── RECORDS PROVIDED
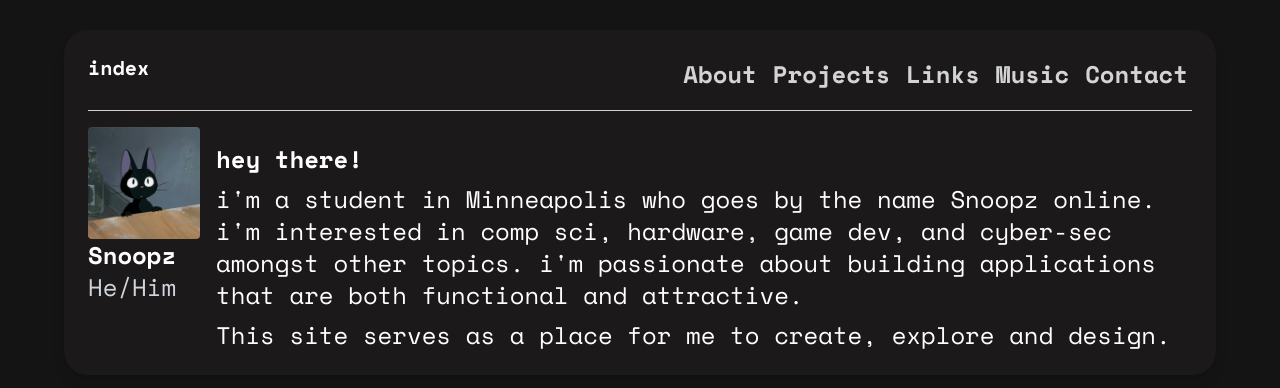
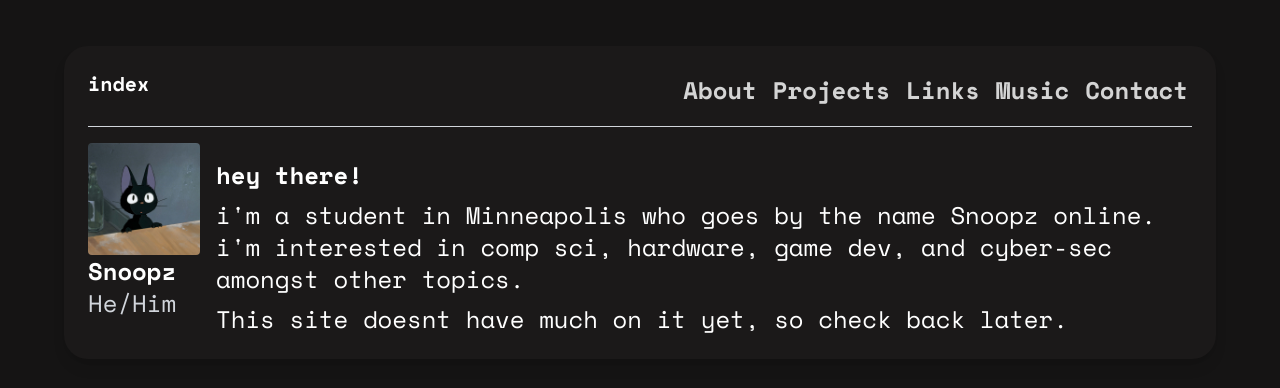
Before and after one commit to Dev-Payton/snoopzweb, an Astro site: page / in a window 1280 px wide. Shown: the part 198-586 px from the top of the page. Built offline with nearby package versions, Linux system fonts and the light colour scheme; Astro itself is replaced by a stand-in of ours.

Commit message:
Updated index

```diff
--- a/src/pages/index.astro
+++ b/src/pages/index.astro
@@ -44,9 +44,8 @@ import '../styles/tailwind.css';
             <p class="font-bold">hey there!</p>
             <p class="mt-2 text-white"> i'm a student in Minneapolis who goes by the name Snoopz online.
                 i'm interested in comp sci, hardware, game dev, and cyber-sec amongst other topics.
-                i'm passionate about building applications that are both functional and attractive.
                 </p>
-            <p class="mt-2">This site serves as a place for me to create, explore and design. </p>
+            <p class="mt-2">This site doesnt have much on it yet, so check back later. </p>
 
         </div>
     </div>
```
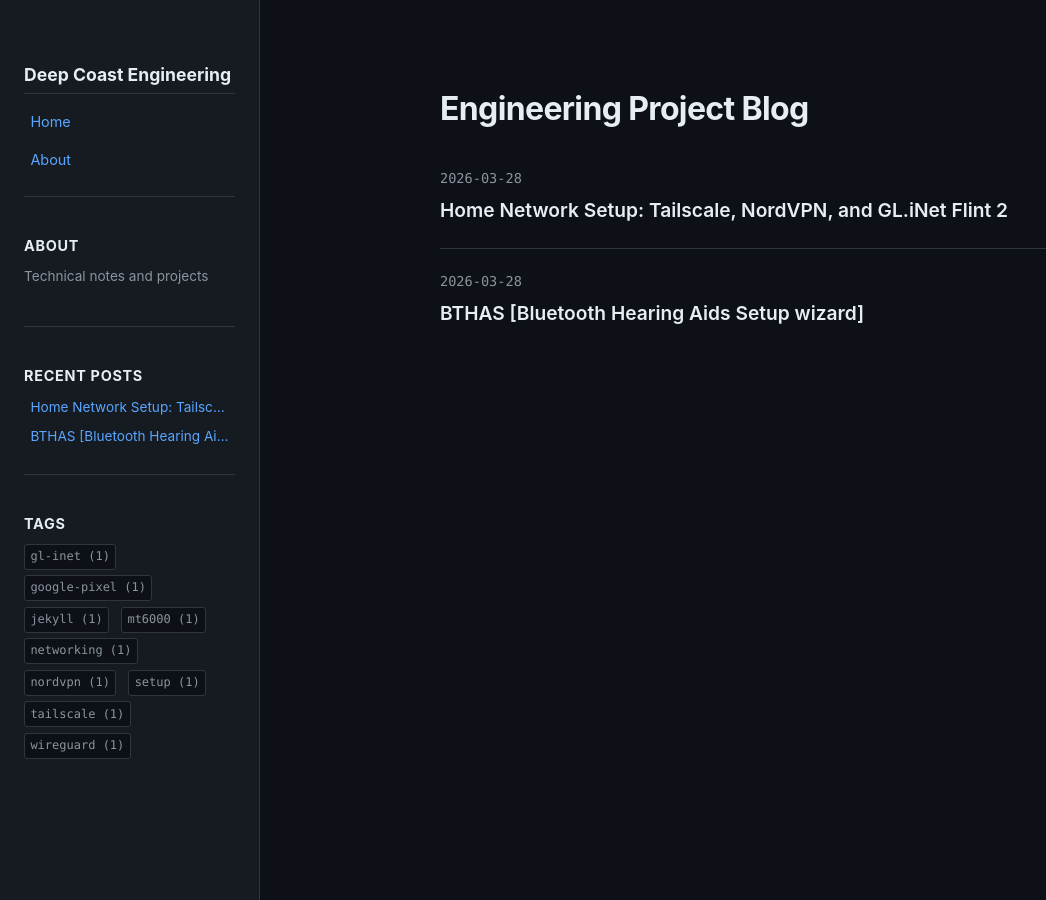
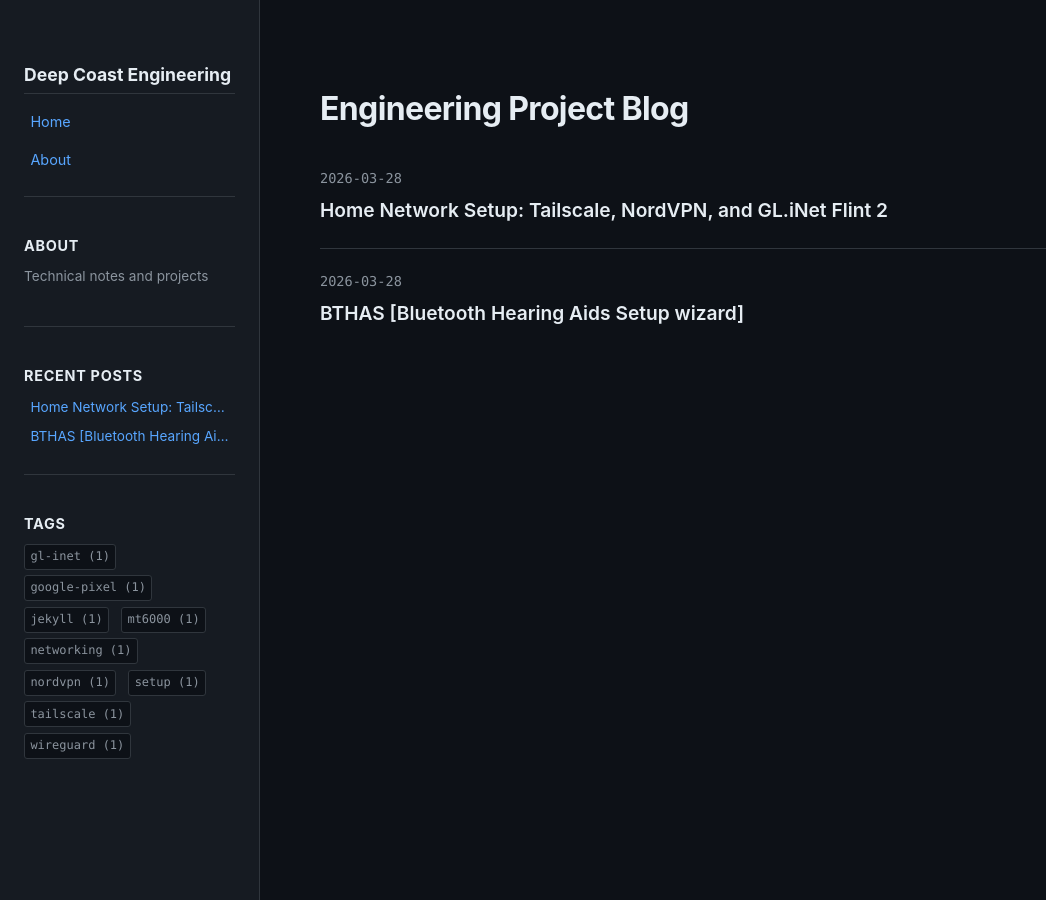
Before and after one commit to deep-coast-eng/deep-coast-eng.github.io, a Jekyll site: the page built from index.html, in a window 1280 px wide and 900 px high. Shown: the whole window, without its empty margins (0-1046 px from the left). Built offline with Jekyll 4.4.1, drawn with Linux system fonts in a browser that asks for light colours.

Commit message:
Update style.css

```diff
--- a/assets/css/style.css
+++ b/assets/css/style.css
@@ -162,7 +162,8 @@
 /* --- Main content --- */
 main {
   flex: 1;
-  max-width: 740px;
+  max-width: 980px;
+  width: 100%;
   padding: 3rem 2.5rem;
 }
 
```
────
▶ _YOUR ASSIGNMENT_: If a line in the entries above contains "width", it counts toward the total; give only that total.

▶ _TASK RESULT_: 3